Alice Bravo, PhD, BCBA-D, is an Assistant Professor in the School of Education at Seattle Pacific University and a Research Associate with the University of Washington’s (UW) School Mental Health Assessment Research and Training Center. She earned her BA in Psychology from Scripps College, her MEd in Intellectual Disability/Autism: Early Childhood Education from Teachers College, Columbia University, and her PhD in Special Education from the UW. Prior to pursuing her doctorate, Dr. Bravo worked as an early childhood special educator in the Part C early intervention system and as a behavior specialist providing remote and in-person home-, clinic-, and school-based services. Her research focuses on early social communication intervention for children with autism, and caregiver and paraprofessional training and coaching in evidence-based practices.
Jill Locke, PhD

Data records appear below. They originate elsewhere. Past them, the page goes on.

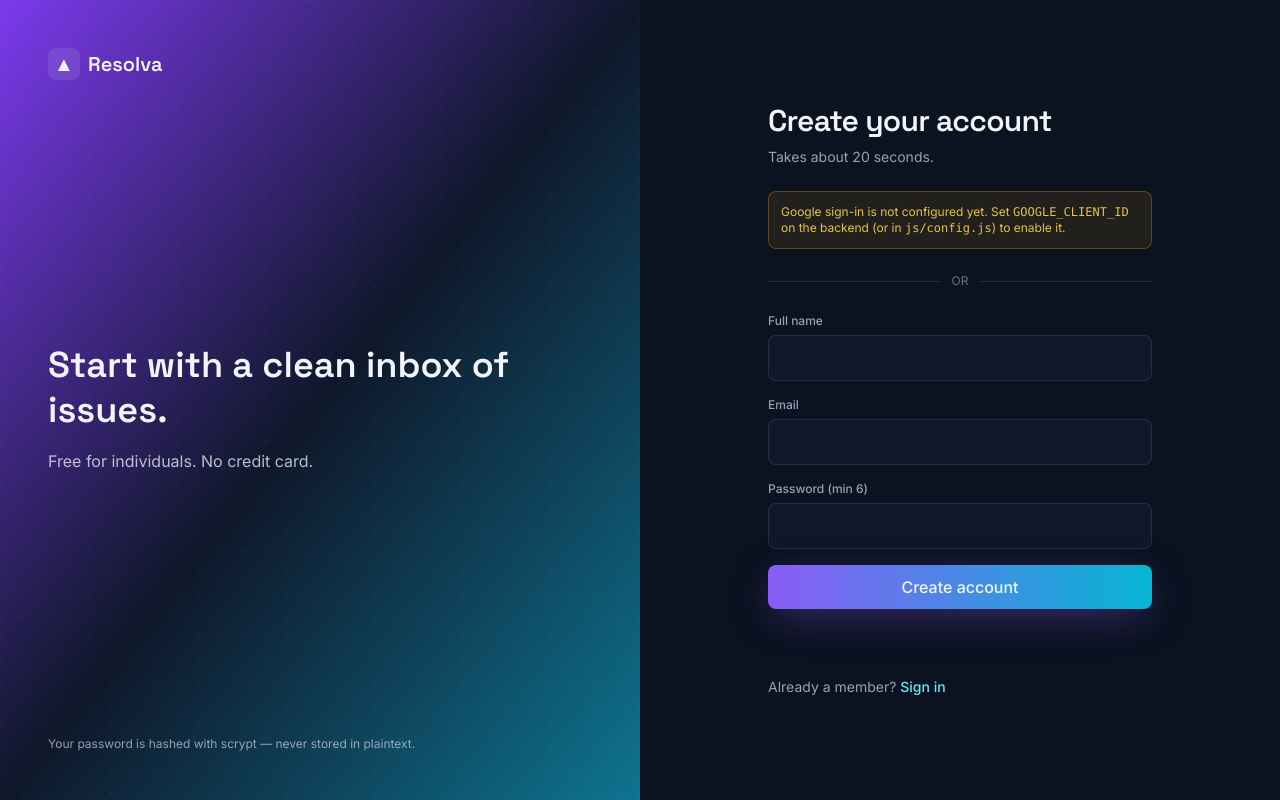
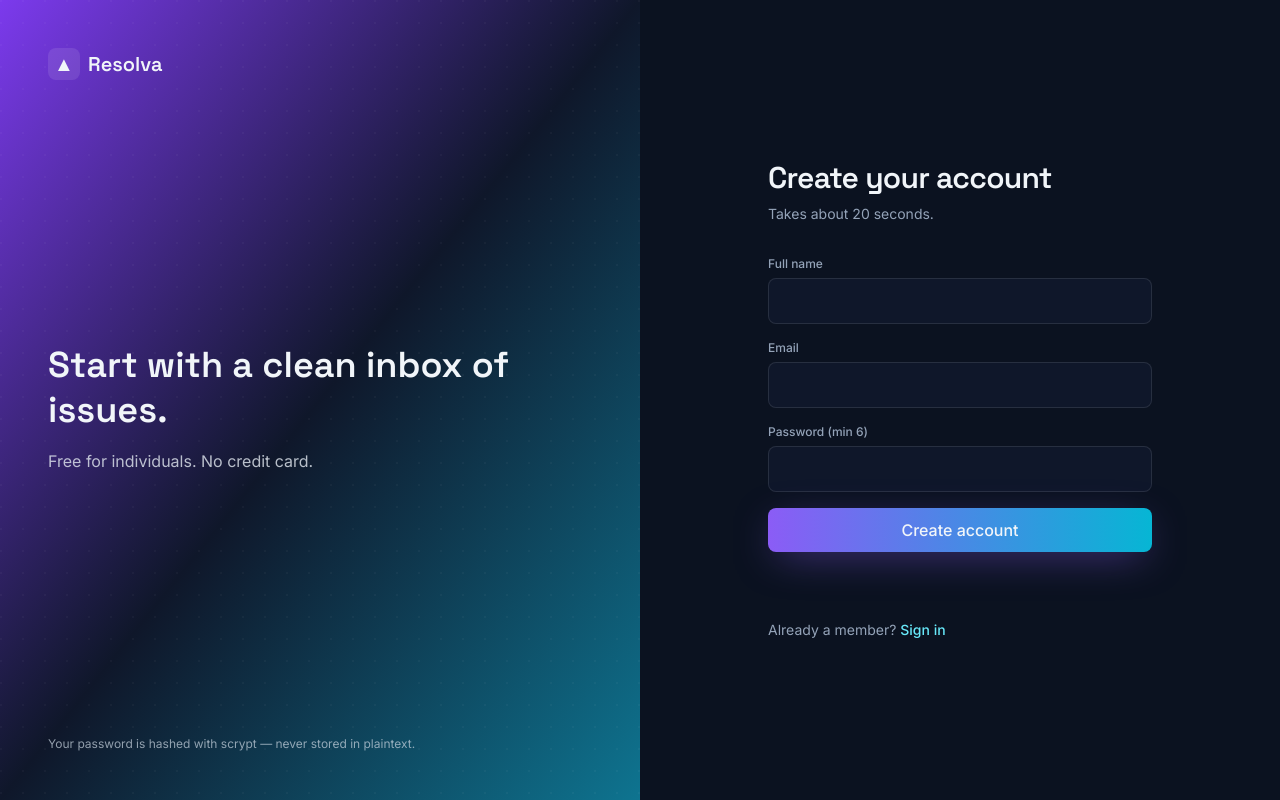
Before and after one commit to SamriddhaDas/Resolva, a plain HTML site: page frontend/register.html in a window 1280 px wide. Drawn offline with nearby package versions, Linux system fonts and the light colour scheme; no server answers.

Commit message:
Add files via upload

```diff
--- a/frontend/register.html
+++ b/frontend/register.html
@@ -5,7 +5,6 @@
 <meta name="viewport" content="width=device-width,initial-scale=1"/>
 <title>Create account · Resolva</title>
 <script src="https://cdn.tailwindcss.com"></script>
-<script src="https://accounts.google.com/gsi/client" async defer></script>
 <link href="https://fonts.googleapis.com/css2?family=Inter:wght@400;500;600;700&family=Space+Grotesk:wght@500;600;700&display=swap" rel="stylesheet"/>
 <link rel="stylesheet" href="/css/app.css"/>
 </head>
@@ -26,13 +25,7 @@
     <h1 class="font-display text-3xl font-semibold tracking-tight">Create your account</h1>
     <p class="mt-2 text-sm text-slate-400">Takes about 20 seconds.</p>
 
-    <div id="gbtn" class="mt-6 flex justify-center min-h-[44px]"></div>
-
-    <div class="my-6 flex items-center gap-3 text-xs text-slate-500">
-      <div class="h-px flex-1 bg-white/10"></div> OR <div class="h-px flex-1 bg-white/10"></div>
-    </div>
-
-    <form id="regForm" class="space-y-4">
+    <form id="regForm" class="space-y-4 mt-8">
       <div>
         <label class="block text-xs font-medium text-slate-400 mb-1.5">Full name</label>
         <input name="name" required minlength="2"
@@ -66,7 +59,6 @@
 <script src="/js/config.js"></script>
 <script src="/js/api.js"></script>
 <script src="/js/auth.js"></script>
-<script src="/js/google.js"></script>
 <script>
   document.getElementById('regForm').addEventListener('submit', async (e) => {
     e.preventDefault();
```
Also changed, not shown: frontend/login.html (+1 -10 lines).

Jill Locke, PhD, is a Research Assistant Professor in the Department of Speech and Hearing Sciences at the University of Washington (UW) and core faculty at the UW School Mental Health Assessment Research and Training Center and research affiliate at the Seattle Children’s Autism Center. Dr. Locke received her doctorate in Education from UCLA in 2010 and completed her postdoctoral fellowship in the Department of Psychiatry at the University of Pennsylvania in 2013. Her research focuses on the: 1) social functioning of children with autism; 2) identification and implementation of evidence-based practices for individuals with autism in real-world settings; and 3) factors that predict successful implementation of evidence-based practices in schools. She is currently the principal investigator of an NIMH K01 Career Development Award that uses mixed methods to examine the individual and organizational factors that predict successful implementation and sustainment of evidence-based practices for children with autism in public schools. Most recently, Dr. Locke was the PI of a pilot grant to study the feasibility and acceptability of a peer-mentoring program, MOSSAIC, for college students with ASD and the co-PI of a pilot grant that launched the PREP for IT program focused on career development and employment for college students with ASD interested in IT. Her research has highlighted the importance of collaborating with community stakeholders such as public schools and the reality of working within the constraints of large, publicly funded systems, their timeline (e.g. school calendar year), and with their personnel.
Karen Bearss, PhD
Karen Bearss, PhD, is Assistant Professor in the Department of Psychiatry and Behavioral Sciences at the University of Washington (UW). She earned her B.S. in Psychology as well as her M.S. and Ph.D. in Clinical Psychology at the University of Florida. Prior to joining the UW community, she served as an Associate Research Scientist at the School of Nursing and Child Study Center at Yale University and Assistant Professor at Emory University where her work focused on parenting interventions for children with disruptive behaviors, as well as the dissemination and implementation of evidence-based treatments into community mental health centers. At UW, she works at the Seattle Children’s Autism Center where she oversees the RUBI Parent Training Clinic while continuing to focus on developing, evaluating and implementing evidence-based parenting interventions for children with autism spectrum disorder.